In the fiction category, Tanis Rideout’s Above All Things (McClelland & Stewart), about George Mallory’s fatal attempt to climb Mount Everest, is a clear favourite, as is Corey Redekop’s zombie novel, Husk. Many of you also love CS Richardson’s romantic The Emperor of Paris (Doubleday Canada) and Missy Marton’s debut novel, The Love Monster (Véhicule Press).
When it comes to poetry, the top titles are Don McKay’s ecologically minded collection Paradoxides (M&S) and Mathew Henderson’s Lease (Coach House Books) inspired by his time working in the Western oil fields.
The Mother Corp receives some love in the non-fiction category, with three books by CBC personalities voted best of the year: Rick Mercer’s A Nation Worth Ranting About (Doubleday Canada), Amanda Lang’s The Power of Why (HarperCollins Canada), and Nahlah Ayed’s A Thousand Farewells: A Reporter’s Journey from Refugee Camp to the Arab Spring (Viking Canada). Another favourite is Jael Ealey Richardson‘s memoir, The Stone Thrower: A Daughter’s Lessons, a Father’s Life (Thomas Allen Publishers), chronicling her football-playing father’s past.
In November, Isabelle Arsenault’s illustrations for Kyo Maclear’s latest picture book, Virginia Wolf (Kids Can Press), won her the Governor General’s Literary Award.

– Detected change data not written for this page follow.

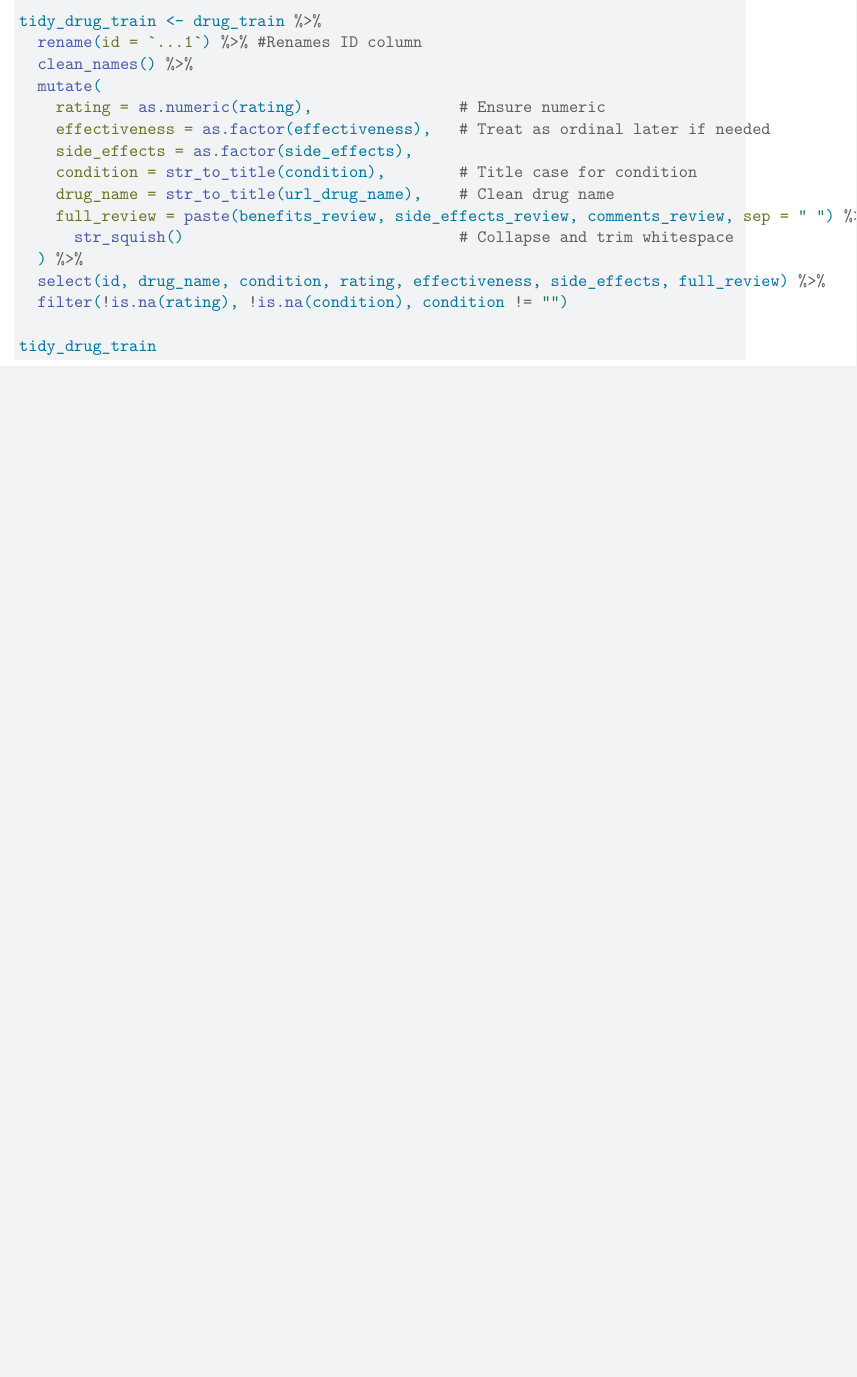
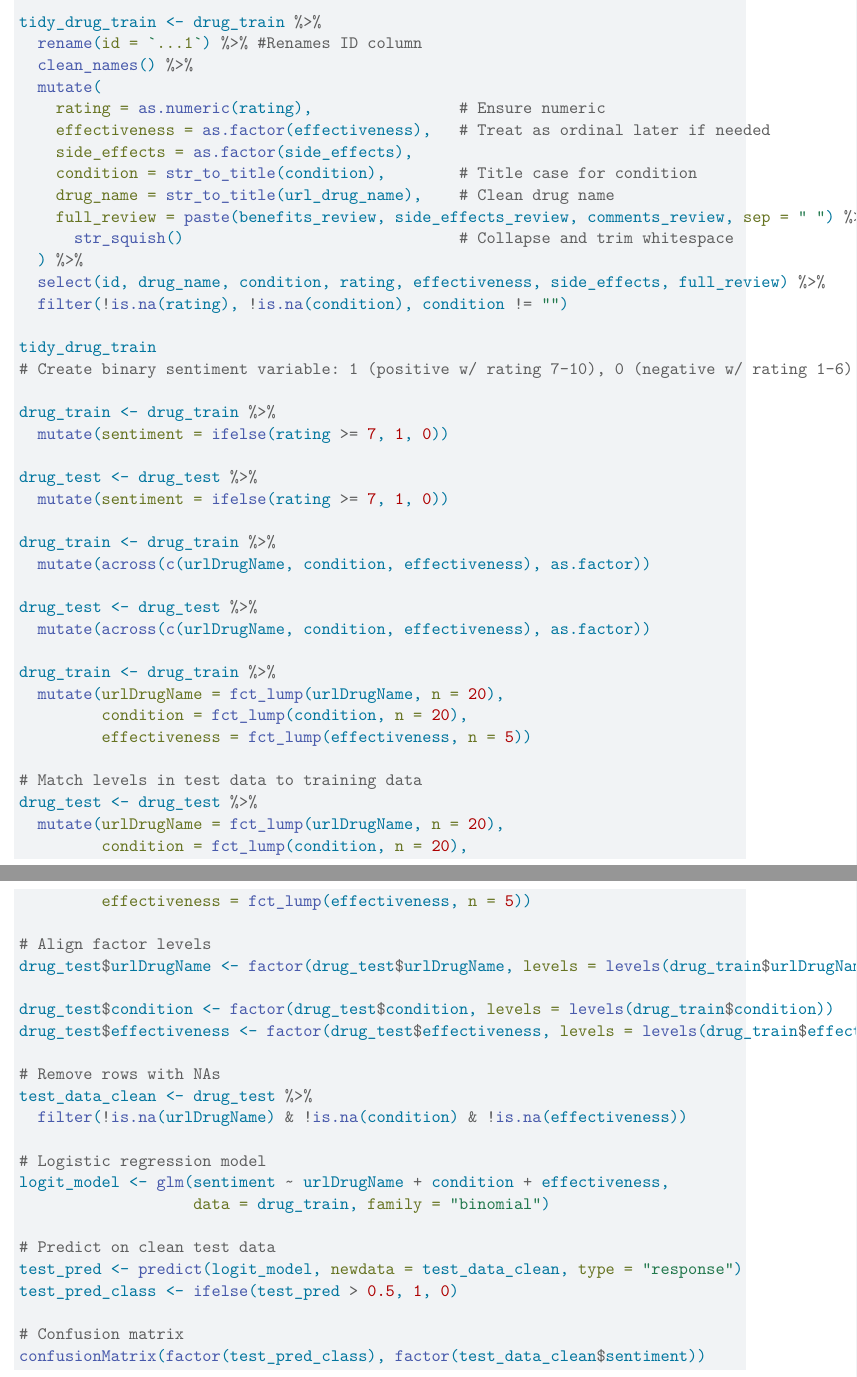
Before and after one commit to gkd5216/STAT380Project, a Quarto document (code/Project Report.qmd): part of page 3 of 3 before the commit and two parts of pages 4 and 5 of 5 after it, the two joined at a grey line, cut so that both start at the same text, the shorter picture padded with empty space. Rendered offline with R 4.5, knitr and Pandoc in place of Quarto, then LaTeX, with nearby package versions; column names are cleaned by a stand-in for the janitor package.

Commit message:
Update project report

````diff
--- a/code/Project Report.qmd
+++ b/code/Project Report.qmd
@@ -127,6 +129,58 @@ tidy_drug_train
 
 ## Modeling
 
+### Logistic Regression: Predicting Positive vs. Negative Reviews
+
+```{r}
+# Create binary sentiment variable: 1 (positive w/ rating 7–10), 0 (negative w/ rating 1–6)
+
+drug_train <- drug_train %>%
+  mutate(sentiment = ifelse(rating >= 7, 1, 0))
+
+drug_test <- drug_test %>%
+  mutate(sentiment = ifelse(rating >= 7, 1, 0))
+
+drug_train <- drug_train %>%
+  mutate(across(c(urlDrugName, condition, effectiveness), as.factor))
+
+drug_test <- drug_test %>%
+  mutate(across(c(urlDrugName, condition, effectiveness), as.factor))
+
+drug_train <- drug_train %>%
+  mutate(urlDrugName = fct_lump(urlDrugName, n = 20),
+         condition = fct_lump(condition, n = 20),
+         effectiveness = fct_lump(effectiveness, n = 5))
+
+# Match levels in test data to training data
+drug_test <- drug_test %>%
+  mutate(urlDrugName = fct_lump(urlDrugName, n = 20),
+         condition = fct_lump(condition, n = 20),
+         effectiveness = fct_lump(effectiveness, n = 5))
+
+# Align factor levels
+drug_test$urlDrugName <- factor(drug_test$urlDrugName, levels = levels(drug_train$urlDrugName))
+
+drug_test$condition <- factor(drug_test$condition, levels = levels(drug_train$condition))
+drug_test$effectiveness <- factor(drug_test$effectiveness, levels = levels(drug_train$effectiveness))
+
+# Remove rows with NAs
+test_data_clean <- drug_test %>%
+  filter(!is.na(urlDrugName) & !is.na(condition) & !is.na(effectiveness))
+
+# Logistic regression model
+logit_model <- glm(sentiment ~ urlDrugName + condition + effectiveness,
+                   data = drug_train, family = "binomial")
+
+# Predict on clean test data
+test_pred <- predict(logit_model, newdata = test_data_clean, type = "response")
+test_pred_class <- ifelse(test_pred > 0.5, 1, 0)
+
+# Confusion matrix
+confusionMatrix(factor(test_pred_class), factor(test_data_clean$sentiment))
+
+
+```
+
 ## Discussion
 
 ## References
````
Also changed, not shown: code/Project Report.qmd (2 more changed lines).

Q&Q readers were also impressed by the title, which overwhelmingly received the most votes in the children’s category.
Series titles rule in the YA category with Such Wicked Intent (HarperCollins Canada), the sequel to Kenneth Oppel’s This Dark Endeavour: The Apprenticeship of Victor Frankenstein, and Neil Flambé and the Tokyo Treasure (Simon & Schuster), the latest boy-chef mystery by Kevin Sylvester.

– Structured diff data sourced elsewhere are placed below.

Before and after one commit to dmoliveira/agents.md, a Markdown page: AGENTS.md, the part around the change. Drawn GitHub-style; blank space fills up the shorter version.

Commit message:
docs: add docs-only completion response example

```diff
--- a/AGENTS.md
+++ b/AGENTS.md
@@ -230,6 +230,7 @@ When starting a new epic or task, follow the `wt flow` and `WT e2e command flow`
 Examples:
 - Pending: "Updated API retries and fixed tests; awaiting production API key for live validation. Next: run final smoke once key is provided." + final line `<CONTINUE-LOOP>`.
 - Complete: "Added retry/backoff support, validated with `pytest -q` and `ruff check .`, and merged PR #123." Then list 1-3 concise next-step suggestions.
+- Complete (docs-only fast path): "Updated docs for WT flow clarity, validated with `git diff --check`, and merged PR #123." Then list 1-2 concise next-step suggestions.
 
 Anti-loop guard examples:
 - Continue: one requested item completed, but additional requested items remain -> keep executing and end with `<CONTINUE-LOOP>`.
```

Which 2012 books would you add to the list? Leave your picks in the comments below.